Provided material —

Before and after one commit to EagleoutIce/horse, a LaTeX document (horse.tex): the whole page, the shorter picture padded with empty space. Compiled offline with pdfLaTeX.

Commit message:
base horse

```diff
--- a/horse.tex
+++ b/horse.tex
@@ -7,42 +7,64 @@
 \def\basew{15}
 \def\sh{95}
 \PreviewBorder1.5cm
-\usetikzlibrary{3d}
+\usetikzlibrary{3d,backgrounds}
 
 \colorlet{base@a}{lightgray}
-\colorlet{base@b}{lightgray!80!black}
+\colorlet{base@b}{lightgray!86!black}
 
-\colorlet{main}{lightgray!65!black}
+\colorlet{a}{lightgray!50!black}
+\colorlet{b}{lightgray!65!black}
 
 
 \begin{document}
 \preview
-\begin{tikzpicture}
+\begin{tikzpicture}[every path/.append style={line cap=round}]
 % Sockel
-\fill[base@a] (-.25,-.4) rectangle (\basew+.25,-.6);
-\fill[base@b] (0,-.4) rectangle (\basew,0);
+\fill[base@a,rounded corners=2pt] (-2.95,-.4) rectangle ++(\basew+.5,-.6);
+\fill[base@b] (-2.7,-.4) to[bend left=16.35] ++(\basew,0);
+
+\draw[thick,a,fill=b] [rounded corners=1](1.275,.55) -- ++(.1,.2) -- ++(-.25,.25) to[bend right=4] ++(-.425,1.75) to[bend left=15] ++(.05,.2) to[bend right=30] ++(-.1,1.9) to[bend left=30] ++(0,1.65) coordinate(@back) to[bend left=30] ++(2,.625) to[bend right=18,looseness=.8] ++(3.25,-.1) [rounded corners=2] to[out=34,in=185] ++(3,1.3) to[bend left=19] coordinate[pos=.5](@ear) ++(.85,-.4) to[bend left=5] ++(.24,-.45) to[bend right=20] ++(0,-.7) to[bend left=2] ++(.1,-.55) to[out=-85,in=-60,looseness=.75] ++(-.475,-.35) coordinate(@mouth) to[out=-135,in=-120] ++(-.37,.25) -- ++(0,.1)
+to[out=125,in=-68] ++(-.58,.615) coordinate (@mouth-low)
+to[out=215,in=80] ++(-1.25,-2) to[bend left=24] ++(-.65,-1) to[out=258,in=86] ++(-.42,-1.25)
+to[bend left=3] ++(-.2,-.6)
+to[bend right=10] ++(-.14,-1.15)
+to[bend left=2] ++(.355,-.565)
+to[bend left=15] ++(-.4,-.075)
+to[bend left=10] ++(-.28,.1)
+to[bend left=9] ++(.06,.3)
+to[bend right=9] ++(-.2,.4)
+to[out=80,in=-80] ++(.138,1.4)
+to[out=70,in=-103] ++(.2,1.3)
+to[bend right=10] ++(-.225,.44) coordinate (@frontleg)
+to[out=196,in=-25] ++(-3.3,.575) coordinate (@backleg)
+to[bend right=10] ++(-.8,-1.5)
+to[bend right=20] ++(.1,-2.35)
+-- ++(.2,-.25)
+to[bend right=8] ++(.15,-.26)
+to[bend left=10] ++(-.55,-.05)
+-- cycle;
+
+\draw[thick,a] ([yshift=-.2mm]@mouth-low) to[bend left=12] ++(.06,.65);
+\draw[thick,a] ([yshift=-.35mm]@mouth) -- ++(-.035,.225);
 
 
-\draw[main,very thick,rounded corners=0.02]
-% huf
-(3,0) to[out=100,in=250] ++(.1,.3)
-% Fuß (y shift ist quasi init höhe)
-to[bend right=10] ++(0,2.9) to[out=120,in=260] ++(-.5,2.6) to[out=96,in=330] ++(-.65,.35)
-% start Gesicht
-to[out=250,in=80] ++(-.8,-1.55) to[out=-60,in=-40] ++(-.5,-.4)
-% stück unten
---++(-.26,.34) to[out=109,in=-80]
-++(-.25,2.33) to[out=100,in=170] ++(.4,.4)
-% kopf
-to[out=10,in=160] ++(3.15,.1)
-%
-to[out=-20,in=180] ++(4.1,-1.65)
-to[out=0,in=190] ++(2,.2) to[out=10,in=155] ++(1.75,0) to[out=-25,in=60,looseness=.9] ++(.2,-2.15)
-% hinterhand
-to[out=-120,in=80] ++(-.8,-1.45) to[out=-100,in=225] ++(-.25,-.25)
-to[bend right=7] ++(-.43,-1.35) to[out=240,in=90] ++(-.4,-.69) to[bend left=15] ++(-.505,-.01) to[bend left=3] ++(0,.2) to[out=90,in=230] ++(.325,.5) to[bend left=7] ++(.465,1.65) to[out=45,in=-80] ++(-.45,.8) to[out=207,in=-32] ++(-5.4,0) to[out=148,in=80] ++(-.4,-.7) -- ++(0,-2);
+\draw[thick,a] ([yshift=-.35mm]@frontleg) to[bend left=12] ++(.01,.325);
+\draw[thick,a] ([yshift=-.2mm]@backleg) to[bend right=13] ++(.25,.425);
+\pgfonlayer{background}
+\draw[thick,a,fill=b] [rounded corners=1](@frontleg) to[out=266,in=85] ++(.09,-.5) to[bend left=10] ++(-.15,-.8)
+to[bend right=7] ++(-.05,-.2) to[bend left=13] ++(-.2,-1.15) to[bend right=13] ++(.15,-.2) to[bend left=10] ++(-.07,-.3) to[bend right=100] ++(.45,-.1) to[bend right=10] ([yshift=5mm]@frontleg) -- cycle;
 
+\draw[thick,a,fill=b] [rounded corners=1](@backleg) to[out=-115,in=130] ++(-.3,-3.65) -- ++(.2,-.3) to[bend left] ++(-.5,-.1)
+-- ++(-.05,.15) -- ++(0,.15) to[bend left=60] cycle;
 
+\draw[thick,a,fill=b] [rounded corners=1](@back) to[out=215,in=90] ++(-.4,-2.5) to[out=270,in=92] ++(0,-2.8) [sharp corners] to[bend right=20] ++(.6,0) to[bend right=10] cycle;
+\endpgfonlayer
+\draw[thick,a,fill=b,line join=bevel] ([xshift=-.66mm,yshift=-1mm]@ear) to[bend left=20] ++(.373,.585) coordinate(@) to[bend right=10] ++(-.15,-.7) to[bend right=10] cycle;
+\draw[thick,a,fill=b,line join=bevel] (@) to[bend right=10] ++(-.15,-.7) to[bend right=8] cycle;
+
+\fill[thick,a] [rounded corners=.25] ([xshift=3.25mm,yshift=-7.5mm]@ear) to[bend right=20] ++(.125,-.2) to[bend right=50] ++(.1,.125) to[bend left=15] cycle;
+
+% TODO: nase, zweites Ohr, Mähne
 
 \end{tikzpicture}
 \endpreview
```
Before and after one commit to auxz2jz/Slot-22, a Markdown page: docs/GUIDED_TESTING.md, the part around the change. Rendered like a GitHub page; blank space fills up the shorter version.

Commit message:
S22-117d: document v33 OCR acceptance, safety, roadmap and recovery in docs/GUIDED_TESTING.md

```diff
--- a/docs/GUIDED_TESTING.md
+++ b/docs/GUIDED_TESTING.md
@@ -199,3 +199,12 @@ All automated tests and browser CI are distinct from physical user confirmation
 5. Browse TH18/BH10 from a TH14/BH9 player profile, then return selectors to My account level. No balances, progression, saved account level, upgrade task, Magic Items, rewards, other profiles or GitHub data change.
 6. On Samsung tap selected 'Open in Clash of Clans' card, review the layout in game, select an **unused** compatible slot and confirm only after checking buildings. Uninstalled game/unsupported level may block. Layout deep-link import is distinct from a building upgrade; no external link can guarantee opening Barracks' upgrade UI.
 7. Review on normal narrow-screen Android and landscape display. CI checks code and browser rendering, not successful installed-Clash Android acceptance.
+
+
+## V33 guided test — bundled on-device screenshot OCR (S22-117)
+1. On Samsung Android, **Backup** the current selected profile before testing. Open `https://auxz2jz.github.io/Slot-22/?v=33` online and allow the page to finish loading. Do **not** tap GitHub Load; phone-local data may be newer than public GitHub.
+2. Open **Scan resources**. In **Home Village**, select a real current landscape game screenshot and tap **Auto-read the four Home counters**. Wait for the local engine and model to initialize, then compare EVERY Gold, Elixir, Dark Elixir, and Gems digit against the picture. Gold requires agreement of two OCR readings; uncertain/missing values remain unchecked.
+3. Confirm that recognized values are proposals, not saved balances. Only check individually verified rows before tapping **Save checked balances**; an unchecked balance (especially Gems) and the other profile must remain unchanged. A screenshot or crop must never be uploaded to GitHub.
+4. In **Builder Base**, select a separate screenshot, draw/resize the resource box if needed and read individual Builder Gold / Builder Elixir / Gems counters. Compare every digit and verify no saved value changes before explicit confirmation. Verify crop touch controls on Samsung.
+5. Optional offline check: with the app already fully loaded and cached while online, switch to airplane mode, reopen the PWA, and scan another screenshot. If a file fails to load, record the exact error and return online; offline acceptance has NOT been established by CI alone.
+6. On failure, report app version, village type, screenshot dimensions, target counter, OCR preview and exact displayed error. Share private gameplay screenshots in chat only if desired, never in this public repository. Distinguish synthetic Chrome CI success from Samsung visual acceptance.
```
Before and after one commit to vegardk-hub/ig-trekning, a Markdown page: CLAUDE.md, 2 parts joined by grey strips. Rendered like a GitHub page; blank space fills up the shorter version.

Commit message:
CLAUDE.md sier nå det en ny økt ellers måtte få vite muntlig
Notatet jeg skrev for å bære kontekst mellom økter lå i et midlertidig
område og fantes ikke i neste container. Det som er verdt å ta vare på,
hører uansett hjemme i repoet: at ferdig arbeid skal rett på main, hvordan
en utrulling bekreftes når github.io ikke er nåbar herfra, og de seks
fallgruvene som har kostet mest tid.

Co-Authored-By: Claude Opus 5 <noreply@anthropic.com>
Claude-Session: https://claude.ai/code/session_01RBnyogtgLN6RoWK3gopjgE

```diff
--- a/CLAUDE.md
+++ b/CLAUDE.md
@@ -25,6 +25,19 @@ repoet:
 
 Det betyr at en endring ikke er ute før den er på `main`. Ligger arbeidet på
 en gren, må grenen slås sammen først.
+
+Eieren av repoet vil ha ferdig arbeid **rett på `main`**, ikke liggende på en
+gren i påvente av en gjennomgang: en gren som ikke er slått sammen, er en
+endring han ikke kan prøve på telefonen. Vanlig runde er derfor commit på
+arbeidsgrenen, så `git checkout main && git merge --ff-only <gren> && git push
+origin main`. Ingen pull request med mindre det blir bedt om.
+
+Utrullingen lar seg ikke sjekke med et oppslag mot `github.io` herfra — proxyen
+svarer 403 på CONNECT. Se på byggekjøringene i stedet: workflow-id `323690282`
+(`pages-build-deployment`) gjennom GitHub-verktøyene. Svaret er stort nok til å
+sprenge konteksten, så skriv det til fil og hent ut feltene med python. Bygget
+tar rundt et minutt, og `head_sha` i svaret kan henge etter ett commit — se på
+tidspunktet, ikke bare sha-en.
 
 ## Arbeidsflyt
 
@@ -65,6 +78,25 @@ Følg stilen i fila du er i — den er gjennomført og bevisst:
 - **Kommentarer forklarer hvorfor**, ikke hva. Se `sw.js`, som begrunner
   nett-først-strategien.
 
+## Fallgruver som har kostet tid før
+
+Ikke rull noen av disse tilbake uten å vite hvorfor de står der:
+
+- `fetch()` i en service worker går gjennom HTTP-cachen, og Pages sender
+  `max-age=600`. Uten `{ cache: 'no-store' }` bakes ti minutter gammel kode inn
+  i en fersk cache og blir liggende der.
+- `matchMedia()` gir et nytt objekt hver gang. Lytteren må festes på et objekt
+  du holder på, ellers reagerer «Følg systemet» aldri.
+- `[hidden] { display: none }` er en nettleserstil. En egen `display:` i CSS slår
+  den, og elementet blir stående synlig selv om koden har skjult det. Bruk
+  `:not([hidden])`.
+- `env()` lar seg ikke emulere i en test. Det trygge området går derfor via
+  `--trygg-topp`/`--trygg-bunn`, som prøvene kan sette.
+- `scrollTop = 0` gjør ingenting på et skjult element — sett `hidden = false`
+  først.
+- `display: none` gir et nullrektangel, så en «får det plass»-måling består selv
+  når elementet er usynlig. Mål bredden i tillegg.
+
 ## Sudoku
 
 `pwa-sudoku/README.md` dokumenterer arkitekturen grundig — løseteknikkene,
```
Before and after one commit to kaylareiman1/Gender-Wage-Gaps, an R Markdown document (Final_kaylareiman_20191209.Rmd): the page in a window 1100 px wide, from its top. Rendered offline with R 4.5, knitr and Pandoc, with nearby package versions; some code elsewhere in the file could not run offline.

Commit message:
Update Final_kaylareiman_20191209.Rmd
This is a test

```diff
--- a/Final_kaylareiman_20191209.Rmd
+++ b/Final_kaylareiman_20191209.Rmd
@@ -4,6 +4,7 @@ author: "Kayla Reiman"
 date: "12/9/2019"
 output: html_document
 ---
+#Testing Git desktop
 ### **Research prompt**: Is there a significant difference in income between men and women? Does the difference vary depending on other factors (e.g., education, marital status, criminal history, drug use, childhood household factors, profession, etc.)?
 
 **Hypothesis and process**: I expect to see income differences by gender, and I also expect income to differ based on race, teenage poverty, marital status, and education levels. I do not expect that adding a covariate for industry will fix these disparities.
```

Work instruction — Report each line in the data above that holds the word "lightgray" by copying it.

Reply to the exercise —
 \colorlet{base@a}{lightgray}
-\colorlet{base@b}{lightgray!80!black}
+\colorlet{base@b}{lightgray!86!black}
-\colorlet{main}{lightgray!65!black}
+\colorlet{a}{lightgray!50!black}
+\colorlet{b}{lightgray!65!black}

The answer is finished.